SEC’s Ripple lawsuit is getting murkier with every passing day! Now, the U.S. Securities regulator is now seeking the personal information of two Ripple executives. The SEC has sent the subpoenas to six banks seeking eight years’ worth of transaction information of the Ripple executives. The lawsuit filed in late December 2020 claims that Ripple co-founders misled investors during its XRP ICO sale of 2013.
On Thursday, March 11, the two executives named – Ripple co-founder Christian Larsen and Chief Executive Officer Bradley Garlinghouse – have asked the federal court to block subpoenas. The executives noted that the recent SEC request is a “wholly inappropriate overreach”.
The executives further added that there are no such allegations that their finances were intermingled with Ripple. They also note that the securities regulator has no right to demand everything from the proceeds of the unrelated transactions to “how much money they spend at the grocery store every week.”
The two Ripple executives said that they have already agreed to produce records relating to XRP transactions as well as any other compensation with Ripple. However, the U.S. SEC has “made clear” that this isn’t enough. In a letter to the court accessed by Bloomberg, the lawyers representing the two Ripple executives noted:
“The SEC has not offered and cannot provide a coherent explanation for why it is entitled to this information”.
The Arrogance of U.S. Securities Regulator
A recent piece by Forbes contributor Roslyn Layton writes that the way the SEC has proceeded with the case has been unfortunate. The case was filed during the final hours of the previous SEC Chairman Jay Clayton which raising suspicion. The author notes that the volley of filings makes it clear that “the SEC’s decision to sue Ripple was misguided”. going further, Layton writes:
“Not only is the future of the U.S. crypto industry at stake, but the arrogance of unrestrained regulators making policy through enforcement is on trial as well.
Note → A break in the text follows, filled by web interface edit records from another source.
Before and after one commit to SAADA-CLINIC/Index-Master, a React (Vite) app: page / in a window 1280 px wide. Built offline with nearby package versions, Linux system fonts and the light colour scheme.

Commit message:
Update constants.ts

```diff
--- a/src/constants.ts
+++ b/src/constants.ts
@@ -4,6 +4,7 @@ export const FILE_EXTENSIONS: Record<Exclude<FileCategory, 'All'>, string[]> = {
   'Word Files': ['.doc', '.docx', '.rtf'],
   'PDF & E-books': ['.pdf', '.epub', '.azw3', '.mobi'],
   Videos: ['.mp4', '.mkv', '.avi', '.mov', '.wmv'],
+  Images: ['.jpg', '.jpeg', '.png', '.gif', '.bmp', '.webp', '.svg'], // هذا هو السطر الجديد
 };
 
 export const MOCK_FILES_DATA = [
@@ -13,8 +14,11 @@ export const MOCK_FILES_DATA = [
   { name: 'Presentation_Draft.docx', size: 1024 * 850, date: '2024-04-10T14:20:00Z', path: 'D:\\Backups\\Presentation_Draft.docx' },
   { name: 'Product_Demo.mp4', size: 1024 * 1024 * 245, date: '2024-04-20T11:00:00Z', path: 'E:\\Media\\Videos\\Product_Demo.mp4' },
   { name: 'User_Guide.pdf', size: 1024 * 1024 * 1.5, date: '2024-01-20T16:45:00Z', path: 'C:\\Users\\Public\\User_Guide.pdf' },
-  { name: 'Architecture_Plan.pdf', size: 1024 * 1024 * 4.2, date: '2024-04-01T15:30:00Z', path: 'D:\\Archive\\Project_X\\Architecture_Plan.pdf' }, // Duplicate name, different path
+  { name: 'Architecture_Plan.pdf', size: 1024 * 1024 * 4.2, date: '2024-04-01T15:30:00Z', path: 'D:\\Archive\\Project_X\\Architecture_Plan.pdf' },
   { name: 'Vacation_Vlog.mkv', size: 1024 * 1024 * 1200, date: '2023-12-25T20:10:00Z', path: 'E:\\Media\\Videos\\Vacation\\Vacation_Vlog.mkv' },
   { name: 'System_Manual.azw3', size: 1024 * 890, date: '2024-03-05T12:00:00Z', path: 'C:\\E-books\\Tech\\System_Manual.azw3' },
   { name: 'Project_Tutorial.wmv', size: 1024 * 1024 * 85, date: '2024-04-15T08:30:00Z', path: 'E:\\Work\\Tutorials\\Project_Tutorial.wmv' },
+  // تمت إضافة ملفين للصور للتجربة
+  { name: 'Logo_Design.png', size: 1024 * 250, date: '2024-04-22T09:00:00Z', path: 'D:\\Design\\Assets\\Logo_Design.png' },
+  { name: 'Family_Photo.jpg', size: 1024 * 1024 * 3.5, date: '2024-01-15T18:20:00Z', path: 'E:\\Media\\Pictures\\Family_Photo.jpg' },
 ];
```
The SEC has made clear it doesn’t care how many investors it harms or how many companies it drives overseas as it seeks to stretch its authority beyond common sense”.
Interestingly, the SEC lawsuit also comes at a time when Ripple was already speaking of the securities regulator stifling innovation and suggesting moving outside the U.S. to other crypto-friendly destinations. Following the SEC lawsuit, a number of American partners of Ripple have distanced themselves, recently being MoneyGram calling off its partnership with the blockchain startup. However, it seems that Ripple’s business hasn’t been affected much in the Asia-Pacific region.